When the Hotel Martha Washington opened its respectable doors in Murray Hill in February 1903, it was the first women-only hotel in the city. And management took the women-only part seriously.
Not only were men prohibited in rooms, few could work there. Though the elevator operators, head waiter, and bell boys were male, the rest of the staff was female.
The place was a big hit. The wave of professional women moving to the city at the time—nurses, stenographers, teachers, doctors—thronged the waiting list for a $1.50 to $5 per day room.
Over the decades, as other women-only hotels opened, it remained a safe place for fresh-off-the-bus models, actresses, and students. 1920s actress Louise Brooks stayed there (she was asked to leave, according to this account). The hotel even scored a mention in Valley of the Dolls.
By the 1980s, the MR had become an SRO, home to long-term elderly tenants, shorter-term drug dealers, and, in 1998, men, according to the Village Voice.
On its 100th anniversary, this dowager of a hotel was rebranded Hotel Thirty Thirty and more recently Lola. I love the way copywriters put a 21st century spin on its single-gender past.

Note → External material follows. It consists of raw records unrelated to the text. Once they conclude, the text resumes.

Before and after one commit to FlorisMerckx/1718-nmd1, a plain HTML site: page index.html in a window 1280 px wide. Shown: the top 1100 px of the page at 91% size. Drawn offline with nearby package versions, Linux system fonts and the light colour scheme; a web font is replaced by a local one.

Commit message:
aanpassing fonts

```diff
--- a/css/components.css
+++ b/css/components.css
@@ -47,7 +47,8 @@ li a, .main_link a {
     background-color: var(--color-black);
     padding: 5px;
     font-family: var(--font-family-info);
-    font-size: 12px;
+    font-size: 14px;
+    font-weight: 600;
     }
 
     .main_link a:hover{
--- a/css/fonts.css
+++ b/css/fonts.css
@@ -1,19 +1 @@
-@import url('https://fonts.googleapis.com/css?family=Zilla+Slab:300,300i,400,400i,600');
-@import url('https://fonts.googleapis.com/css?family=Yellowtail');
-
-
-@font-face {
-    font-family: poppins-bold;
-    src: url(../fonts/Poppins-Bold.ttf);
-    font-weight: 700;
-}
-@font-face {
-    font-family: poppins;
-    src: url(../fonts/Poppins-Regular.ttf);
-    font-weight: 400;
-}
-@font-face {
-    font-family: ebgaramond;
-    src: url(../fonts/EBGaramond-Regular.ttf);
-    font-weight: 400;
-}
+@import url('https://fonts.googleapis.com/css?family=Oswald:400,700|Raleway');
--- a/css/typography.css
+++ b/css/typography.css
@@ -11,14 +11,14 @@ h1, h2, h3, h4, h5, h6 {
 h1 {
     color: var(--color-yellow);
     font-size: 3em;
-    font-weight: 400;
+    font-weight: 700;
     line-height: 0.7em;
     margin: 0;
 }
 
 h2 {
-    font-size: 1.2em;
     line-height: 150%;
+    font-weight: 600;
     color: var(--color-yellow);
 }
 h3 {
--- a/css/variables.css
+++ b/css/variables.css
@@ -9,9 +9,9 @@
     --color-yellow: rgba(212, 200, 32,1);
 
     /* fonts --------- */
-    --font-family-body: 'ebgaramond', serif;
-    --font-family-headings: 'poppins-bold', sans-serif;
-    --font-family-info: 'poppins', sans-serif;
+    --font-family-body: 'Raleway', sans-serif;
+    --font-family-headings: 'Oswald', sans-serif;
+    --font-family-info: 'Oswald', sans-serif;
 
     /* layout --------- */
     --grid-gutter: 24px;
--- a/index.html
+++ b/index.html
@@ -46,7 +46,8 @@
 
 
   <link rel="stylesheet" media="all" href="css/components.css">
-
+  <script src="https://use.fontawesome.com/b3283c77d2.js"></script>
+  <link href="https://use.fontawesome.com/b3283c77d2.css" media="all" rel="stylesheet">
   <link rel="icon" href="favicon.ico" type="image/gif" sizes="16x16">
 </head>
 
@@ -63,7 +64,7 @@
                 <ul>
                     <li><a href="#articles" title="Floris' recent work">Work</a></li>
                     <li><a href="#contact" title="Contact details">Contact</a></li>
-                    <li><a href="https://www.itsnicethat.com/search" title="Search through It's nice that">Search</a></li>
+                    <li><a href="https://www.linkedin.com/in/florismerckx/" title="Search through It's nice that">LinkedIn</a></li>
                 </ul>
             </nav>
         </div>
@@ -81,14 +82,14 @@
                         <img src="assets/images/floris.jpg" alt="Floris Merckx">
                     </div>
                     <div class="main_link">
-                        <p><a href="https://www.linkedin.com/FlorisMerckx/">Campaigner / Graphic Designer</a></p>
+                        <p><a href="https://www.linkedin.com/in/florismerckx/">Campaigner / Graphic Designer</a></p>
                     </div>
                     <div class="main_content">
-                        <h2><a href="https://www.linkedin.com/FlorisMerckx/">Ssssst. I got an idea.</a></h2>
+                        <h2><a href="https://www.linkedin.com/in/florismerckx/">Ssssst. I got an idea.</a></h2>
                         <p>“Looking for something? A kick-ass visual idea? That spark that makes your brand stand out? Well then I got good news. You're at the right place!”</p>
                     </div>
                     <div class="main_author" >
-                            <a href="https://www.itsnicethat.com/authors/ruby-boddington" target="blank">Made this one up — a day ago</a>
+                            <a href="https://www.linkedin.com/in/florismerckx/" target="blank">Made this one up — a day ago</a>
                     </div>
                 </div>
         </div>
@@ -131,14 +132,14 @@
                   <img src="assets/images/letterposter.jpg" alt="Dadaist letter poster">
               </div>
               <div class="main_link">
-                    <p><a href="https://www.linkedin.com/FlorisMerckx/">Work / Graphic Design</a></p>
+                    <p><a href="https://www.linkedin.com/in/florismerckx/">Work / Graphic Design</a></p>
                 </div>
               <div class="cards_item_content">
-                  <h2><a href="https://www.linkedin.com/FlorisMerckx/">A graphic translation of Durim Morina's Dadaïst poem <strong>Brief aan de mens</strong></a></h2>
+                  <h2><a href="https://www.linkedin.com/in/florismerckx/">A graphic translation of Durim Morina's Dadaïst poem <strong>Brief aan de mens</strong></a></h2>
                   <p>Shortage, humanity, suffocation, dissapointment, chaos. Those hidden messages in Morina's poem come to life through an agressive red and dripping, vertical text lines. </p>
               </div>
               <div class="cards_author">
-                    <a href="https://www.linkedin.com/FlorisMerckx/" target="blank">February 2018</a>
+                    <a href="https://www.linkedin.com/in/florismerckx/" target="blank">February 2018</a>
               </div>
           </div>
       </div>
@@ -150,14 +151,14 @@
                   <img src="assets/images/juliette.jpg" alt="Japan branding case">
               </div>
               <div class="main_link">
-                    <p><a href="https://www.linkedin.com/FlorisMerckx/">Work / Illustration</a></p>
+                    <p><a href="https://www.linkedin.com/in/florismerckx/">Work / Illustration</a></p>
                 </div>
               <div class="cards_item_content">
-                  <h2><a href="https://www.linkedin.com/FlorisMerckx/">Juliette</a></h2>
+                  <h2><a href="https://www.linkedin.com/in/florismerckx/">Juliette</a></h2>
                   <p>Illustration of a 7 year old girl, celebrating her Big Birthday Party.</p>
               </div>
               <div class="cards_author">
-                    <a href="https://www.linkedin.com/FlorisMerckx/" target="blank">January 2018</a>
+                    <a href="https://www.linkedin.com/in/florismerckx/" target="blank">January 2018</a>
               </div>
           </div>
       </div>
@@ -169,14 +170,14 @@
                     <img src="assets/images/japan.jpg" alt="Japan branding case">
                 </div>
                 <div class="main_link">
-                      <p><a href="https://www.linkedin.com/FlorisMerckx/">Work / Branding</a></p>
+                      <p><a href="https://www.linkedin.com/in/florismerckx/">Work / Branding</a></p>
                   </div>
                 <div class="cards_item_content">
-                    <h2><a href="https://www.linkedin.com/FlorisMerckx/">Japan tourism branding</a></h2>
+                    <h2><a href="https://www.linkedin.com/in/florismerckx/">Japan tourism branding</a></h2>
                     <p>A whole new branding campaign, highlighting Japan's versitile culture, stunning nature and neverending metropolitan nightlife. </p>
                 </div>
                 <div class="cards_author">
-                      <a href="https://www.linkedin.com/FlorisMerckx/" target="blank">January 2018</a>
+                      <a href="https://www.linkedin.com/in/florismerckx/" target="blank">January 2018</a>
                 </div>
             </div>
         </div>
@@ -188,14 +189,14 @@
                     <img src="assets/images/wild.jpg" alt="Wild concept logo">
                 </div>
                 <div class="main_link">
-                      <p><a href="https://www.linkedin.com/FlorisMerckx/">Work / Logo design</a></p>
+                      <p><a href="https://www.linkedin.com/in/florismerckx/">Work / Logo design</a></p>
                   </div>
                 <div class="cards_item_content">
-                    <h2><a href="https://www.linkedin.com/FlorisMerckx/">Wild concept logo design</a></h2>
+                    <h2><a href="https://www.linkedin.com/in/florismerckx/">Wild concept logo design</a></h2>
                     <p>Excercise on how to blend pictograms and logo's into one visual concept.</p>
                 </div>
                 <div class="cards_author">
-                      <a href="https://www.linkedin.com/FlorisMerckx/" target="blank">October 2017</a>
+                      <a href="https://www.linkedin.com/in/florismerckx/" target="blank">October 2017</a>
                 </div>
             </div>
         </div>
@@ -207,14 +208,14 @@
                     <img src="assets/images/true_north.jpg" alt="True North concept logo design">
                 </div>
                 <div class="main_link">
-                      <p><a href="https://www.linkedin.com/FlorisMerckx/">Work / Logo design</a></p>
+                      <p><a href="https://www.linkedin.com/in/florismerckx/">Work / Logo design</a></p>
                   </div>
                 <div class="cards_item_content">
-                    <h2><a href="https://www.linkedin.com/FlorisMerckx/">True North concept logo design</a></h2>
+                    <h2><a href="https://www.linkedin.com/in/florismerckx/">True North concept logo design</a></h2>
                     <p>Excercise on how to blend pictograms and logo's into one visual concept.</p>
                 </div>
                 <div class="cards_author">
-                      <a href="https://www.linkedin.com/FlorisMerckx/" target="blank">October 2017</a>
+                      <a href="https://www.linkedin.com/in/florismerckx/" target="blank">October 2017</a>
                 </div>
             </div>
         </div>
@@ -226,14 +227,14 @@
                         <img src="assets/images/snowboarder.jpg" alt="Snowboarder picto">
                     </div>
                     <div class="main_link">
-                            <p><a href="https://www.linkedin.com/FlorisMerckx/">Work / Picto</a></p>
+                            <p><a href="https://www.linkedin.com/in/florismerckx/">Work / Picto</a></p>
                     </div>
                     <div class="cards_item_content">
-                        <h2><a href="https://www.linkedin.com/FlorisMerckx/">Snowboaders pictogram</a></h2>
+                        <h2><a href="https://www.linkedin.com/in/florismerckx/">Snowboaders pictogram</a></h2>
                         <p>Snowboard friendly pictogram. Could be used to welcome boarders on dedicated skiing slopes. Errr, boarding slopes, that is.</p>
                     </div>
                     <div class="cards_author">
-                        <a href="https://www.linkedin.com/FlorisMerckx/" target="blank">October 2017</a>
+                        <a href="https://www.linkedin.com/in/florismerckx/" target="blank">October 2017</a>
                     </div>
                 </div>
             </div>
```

Tags: Hotel Lola, Hotel Martha Washington, hotels for women in New York City, Louise Brooks, New York in 1903, old hotels in NYC, SROs in New York, Valley of the Dolls, vintage New York postcards, Women-Only Hotels NYC